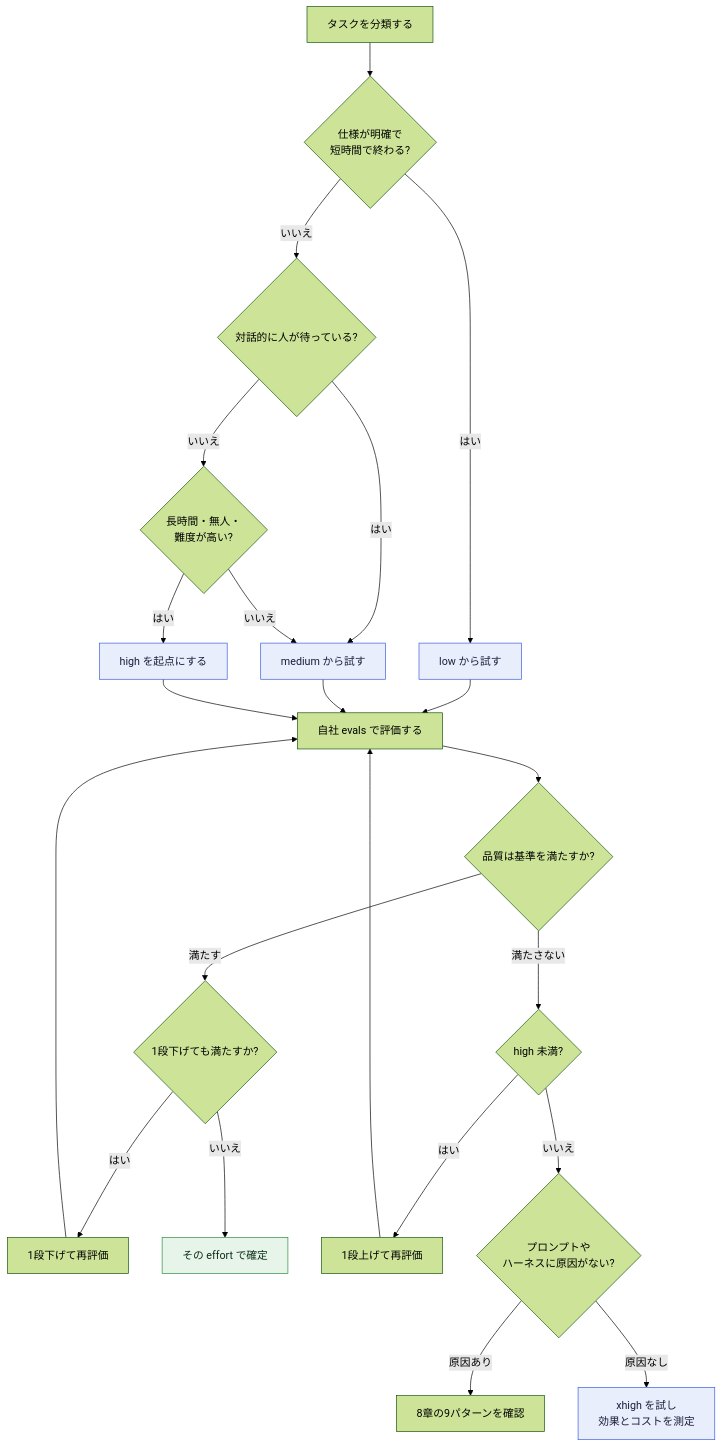
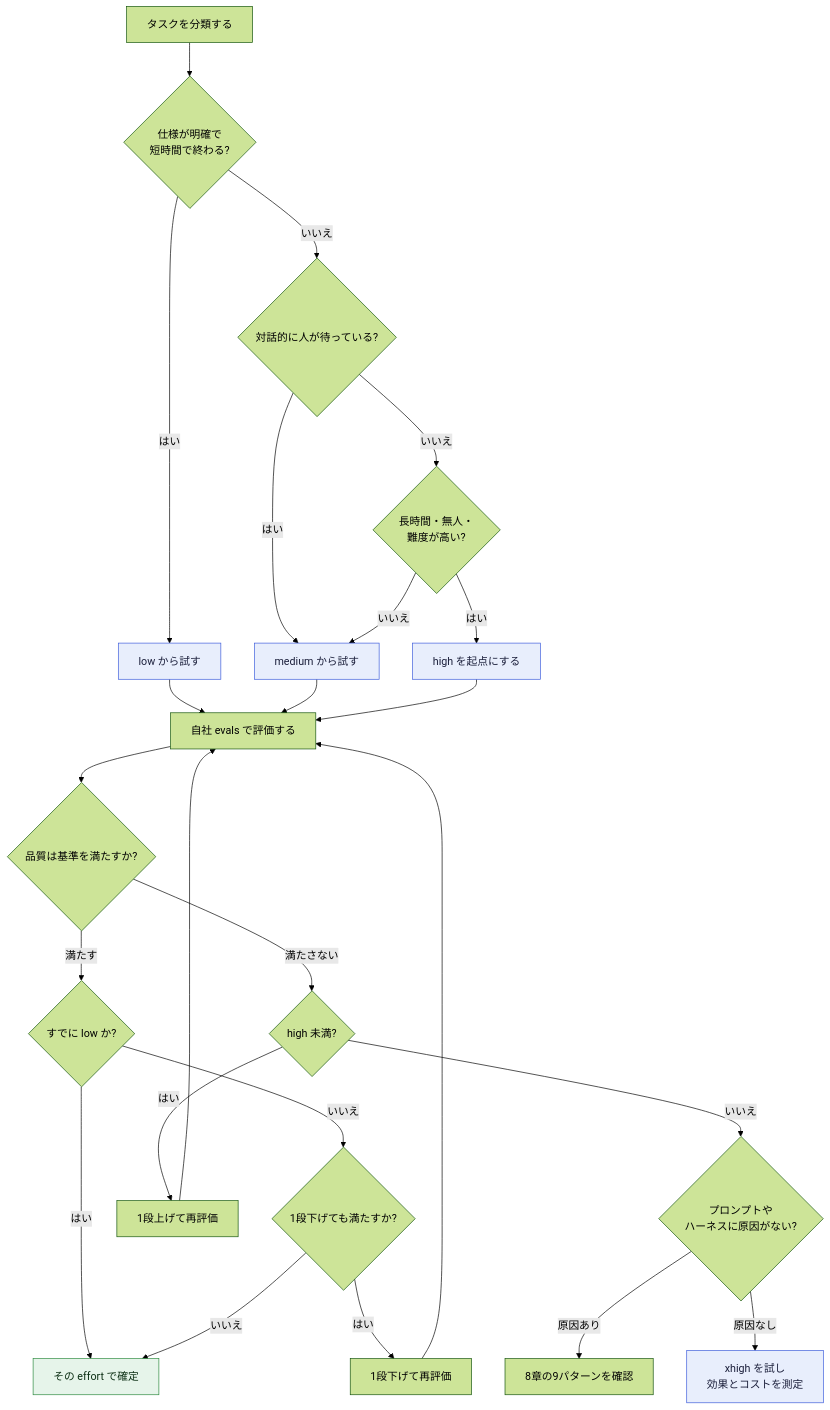
Before and after one commit to myoshi2891/Comparison-of-LLMs: the third of 10 diagrams in archive/md/Anthropic/Claude-fable-5-2-best-practices-guide.md, drawn with Mermaid (forest theme). The commit also changed other lines of this file and 4 other files, not shown here.

````diff
--- a/archive/md/Anthropic/Claude-fable-5-2-best-practices-guide.md
+++ b/archive/md/Anthropic/Claude-fable-5-2-best-practices-guide.md
@@ -291,29 +291,31 @@
 ```mermaid
 flowchart TD
     A["タスクを分類する"] --> B{"仕様が明確で<br/>短時間で終わる?"}
     B -- "はい" --> LOW["low から試す"]
     B -- "いいえ" --> C{"対話的に人が待っている?"}
     C -- "はい" --> MED["medium から試す"]
     C -- "いいえ" --> D{"長時間・無人・<br/>難度が高い?"}
     D -- "はい" --> HIGH["high を起点にする"]
     D -- "いいえ" --> MED
     LOW --> E["自社 evals で評価する"]
     MED --> E
     HIGH --> E
     E --> F{"品質は基準を満たすか?"}
-    F -- "満たす" --> G{"1段下げても満たすか?"}
+    F -- "満たす" --> G0{"すでに low か?"}
+    G0 -- "はい" --> FIX["その effort で確定"]
+    G0 -- "いいえ" --> G{"1段下げても満たすか?"}
     G -- "はい" --> DOWN["1段下げて再評価"]
     DOWN --> E
-    G -- "いいえ" --> FIX["その effort で確定"]
+    G -- "いいえ" --> FIX
     F -- "満たさない" --> H{"high 未満?"}
     H -- "はい" --> UP["1段上げて再評価"]
     UP --> E
     H -- "いいえ" --> I{"プロンプトや<br/>ハーネスに原因がない?"}
     I -- "原因あり" --> PROMPT["8章の9パターンを確認"]
     I -- "原因なし" --> XH["xhigh を試し<br/>効果とコストを測定"]
 
     classDef main fill:#e8eefc,stroke:#3b5bdb,color:#1b1f3b
     classDef ok fill:#e6f4ea,stroke:#2b8a3e,color:#0b2e13
     class LOW,MED,HIGH,XH main
     class FIX ok
 ```
````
####################
### ASSIGNED TASK
Where in the listing does the string "stroke" appear? Copy every line that has it.

### OUTPUT FOR THIS EXERCISE
     classDef main fill:#e8eefc,stroke:#3b5bdb,color:#1b1f3b
     classDef ok fill:#e6f4ea,stroke:#2b8a3e,color:#0b2e13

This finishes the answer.